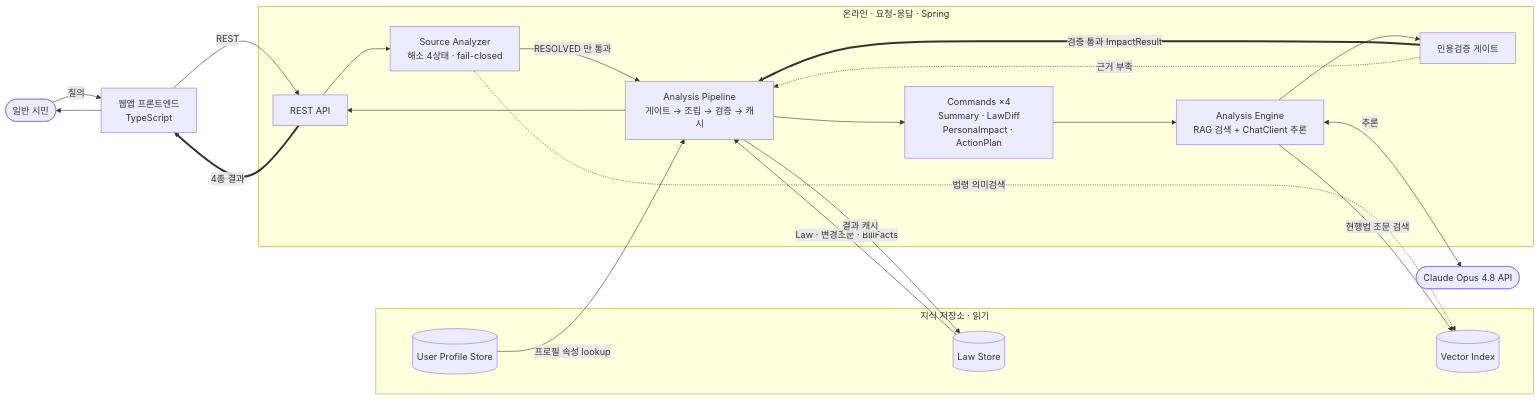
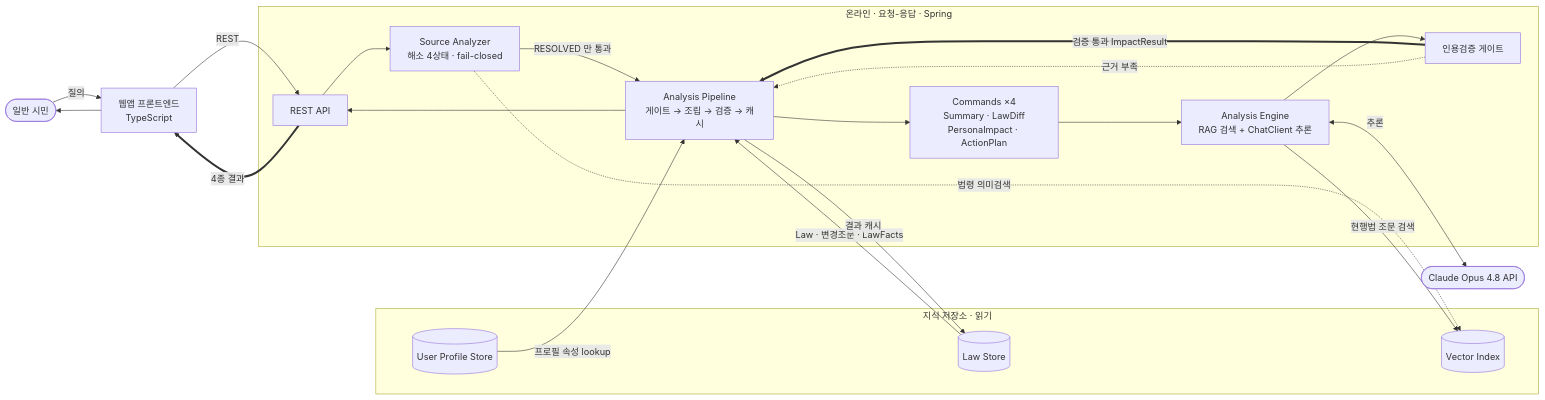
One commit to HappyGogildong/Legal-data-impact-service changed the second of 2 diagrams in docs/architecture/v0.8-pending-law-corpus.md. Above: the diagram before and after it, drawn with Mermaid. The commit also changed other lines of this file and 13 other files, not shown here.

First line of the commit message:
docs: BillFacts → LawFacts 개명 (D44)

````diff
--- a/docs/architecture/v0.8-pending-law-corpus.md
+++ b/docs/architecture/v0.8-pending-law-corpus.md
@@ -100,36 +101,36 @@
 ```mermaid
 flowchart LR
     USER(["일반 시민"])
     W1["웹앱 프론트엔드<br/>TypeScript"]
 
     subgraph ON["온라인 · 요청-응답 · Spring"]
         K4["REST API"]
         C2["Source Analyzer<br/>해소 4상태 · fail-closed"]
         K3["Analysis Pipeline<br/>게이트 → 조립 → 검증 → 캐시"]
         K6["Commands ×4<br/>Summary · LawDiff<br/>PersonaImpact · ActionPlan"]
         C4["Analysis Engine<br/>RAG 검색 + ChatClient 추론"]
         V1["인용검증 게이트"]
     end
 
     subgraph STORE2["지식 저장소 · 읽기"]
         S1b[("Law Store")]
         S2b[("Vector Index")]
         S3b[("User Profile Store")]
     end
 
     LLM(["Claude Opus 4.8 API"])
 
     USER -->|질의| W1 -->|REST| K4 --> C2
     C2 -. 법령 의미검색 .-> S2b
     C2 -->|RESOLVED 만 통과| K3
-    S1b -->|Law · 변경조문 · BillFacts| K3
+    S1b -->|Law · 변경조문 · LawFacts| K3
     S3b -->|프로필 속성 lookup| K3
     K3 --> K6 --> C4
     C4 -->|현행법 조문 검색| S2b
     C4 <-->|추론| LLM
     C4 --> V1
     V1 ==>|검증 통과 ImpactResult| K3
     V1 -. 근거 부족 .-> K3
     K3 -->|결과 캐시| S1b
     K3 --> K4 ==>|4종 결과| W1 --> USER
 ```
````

- _Work instruction_: The material above must be printed exactly, with its pictures left out.

- _Reply to the exercise_:
One commit to HappyGogildong/Legal-data-impact-service changed the second of 2 diagrams in docs/architecture/v0.8-pending-law-corpus.md. Above: the diagram before and after it, drawn with Mermaid. The commit also changed other lines of this file and 13 other files, not shown here.

First line of the commit message:
docs: BillFacts → LawFacts 개명 (D44)

````diff
--- a/docs/architecture/v0.8-pending-law-corpus.md
+++ b/docs/architecture/v0.8-pending-law-corpus.md
@@ -100,36 +101,36 @@
 ```mermaid
 flowchart LR
     USER(["일반 시민"])
     W1["웹앱 프론트엔드<br/>TypeScript"]
 
     subgraph ON["온라인 · 요청-응답 · Spring"]
         K4["REST API"]
         C2["Source Analyzer<br/>해소 4상태 · fail-closed"]
         K3["Analysis Pipeline<br/>게이트 → 조립 → 검증 → 캐시"]
         K6["Commands ×4<br/>Summary · LawDiff<br/>PersonaImpact · ActionPlan"]
         C4["Analysis Engine<br/>RAG 검색 + ChatClient 추론"]
         V1["인용검증 게이트"]
     end
 
     subgraph STORE2["지식 저장소 · 읽기"]
         S1b[("Law Store")]
         S2b[("Vector Index")]
         S3b[("User Profile Store")]
     end
 
     LLM(["Claude Opus 4.8 API"])
 
     USER -->|질의| W1 -->|REST| K4 --> C2
     C2 -. 법령 의미검색 .-> S2b
     C2 -->|RESOLVED 만 통과| K3
-    S1b -->|Law · 변경조문 · BillFacts| K3
+    S1b -->|Law · 변경조문 · LawFacts| K3
     S3b -->|프로필 속성 lookup| K3
     K3 --> K6 --> C4
     C4 -->|현행법 조문 검색| S2b
     C4 <-->|추론| LLM
     C4 --> V1
     V1 ==>|검증 통과 ImpactResult| K3
     V1 -. 근거 부족 .-> K3
     K3 -->|결과 캐시| S1b
     K3 --> K4 ==>|4종 결과| W1 --> USER
 ```
````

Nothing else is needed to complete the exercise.